- _WHAT IS BEING ASKED_
Return the whole listing exactly as written.

- _INPUT FOR THIS TASK_

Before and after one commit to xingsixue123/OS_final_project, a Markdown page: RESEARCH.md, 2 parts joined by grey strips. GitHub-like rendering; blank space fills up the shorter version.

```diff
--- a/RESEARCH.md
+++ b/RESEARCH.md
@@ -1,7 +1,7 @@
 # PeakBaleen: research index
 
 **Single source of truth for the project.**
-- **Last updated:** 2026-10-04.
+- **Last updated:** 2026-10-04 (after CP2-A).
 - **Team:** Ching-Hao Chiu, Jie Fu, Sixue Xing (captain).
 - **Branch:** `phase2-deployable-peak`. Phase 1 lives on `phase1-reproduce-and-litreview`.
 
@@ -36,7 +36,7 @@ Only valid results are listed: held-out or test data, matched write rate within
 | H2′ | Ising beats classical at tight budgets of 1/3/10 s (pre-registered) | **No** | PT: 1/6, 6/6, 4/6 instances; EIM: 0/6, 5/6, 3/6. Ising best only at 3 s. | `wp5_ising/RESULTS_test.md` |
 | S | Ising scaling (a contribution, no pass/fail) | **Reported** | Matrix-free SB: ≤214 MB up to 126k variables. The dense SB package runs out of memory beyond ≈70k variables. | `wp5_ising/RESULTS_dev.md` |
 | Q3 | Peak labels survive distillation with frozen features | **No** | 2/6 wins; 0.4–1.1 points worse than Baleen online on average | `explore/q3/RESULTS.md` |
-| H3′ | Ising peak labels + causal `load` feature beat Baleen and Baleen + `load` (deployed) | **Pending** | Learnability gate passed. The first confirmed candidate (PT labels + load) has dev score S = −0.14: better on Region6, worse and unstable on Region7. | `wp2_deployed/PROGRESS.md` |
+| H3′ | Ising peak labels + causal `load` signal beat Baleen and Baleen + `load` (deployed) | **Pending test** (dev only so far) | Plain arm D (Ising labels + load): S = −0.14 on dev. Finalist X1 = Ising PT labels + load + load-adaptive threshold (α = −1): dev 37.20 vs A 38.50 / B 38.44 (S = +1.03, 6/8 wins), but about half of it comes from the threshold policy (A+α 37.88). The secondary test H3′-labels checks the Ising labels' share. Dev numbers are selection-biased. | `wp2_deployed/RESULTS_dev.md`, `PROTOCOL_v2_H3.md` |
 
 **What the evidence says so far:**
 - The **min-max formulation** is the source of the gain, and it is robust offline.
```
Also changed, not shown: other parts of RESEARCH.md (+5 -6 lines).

- _EXERCISE OUTPUT_
Before and after one commit to xingsixue123/OS_final_project, a Markdown page: RESEARCH.md, 2 parts joined by grey strips. GitHub-like rendering; blank space fills up the shorter version.

```diff
--- a/RESEARCH.md
+++ b/RESEARCH.md
@@ -1,7 +1,7 @@
 # PeakBaleen: research index
 
 **Single source of truth for the project.**
-- **Last updated:** 2026-10-04.
+- **Last updated:** 2026-10-04 (after CP2-A).
 - **Team:** Ching-Hao Chiu, Jie Fu, Sixue Xing (captain).
 - **Branch:** `phase2-deployable-peak`. Phase 1 lives on `phase1-reproduce-and-litreview`.
 
@@ -36,7 +36,7 @@ Only valid results are listed: held-out or test data, matched write rate within
 | H2′ | Ising beats classical at tight budgets of 1/3/10 s (pre-registered) | **No** | PT: 1/6, 6/6, 4/6 instances; EIM: 0/6, 5/6, 3/6. Ising best only at 3 s. | `wp5_ising/RESULTS_test.md` |
 | S | Ising scaling (a contribution, no pass/fail) | **Reported** | Matrix-free SB: ≤214 MB up to 126k variables. The dense SB package runs out of memory beyond ≈70k variables. | `wp5_ising/RESULTS_dev.md` |
 | Q3 | Peak labels survive distillation with frozen features | **No** | 2/6 wins; 0.4–1.1 points worse than Baleen online on average | `explore/q3/RESULTS.md` |
-| H3′ | Ising peak labels + causal `load` feature beat Baleen and Baleen + `load` (deployed) | **Pending** | Learnability gate passed. The first confirmed candidate (PT labels + load) has dev score S = −0.14: better on Region6, worse and unstable on Region7. | `wp2_deployed/PROGRESS.md` |
+| H3′ | Ising peak labels + causal `load` signal beat Baleen and Baleen + `load` (deployed) | **Pending test** (dev only so far) | Plain arm D (Ising labels + load): S = −0.14 on dev. Finalist X1 = Ising PT labels + load + load-adaptive threshold (α = −1): dev 37.20 vs A 38.50 / B 38.44 (S = +1.03, 6/8 wins), but about half of it comes from the threshold policy (A+α 37.88). The secondary test H3′-labels checks the Ising labels' share. Dev numbers are selection-biased. | `wp2_deployed/RESULTS_dev.md`, `PROTOCOL_v2_H3.md` |
 
 **What the evidence says so far:**
 - The **min-max formulation** is the source of the gain, and it is robust offline.
```
Also changed, not shown: other parts of RESEARCH.md (+5 -6 lines).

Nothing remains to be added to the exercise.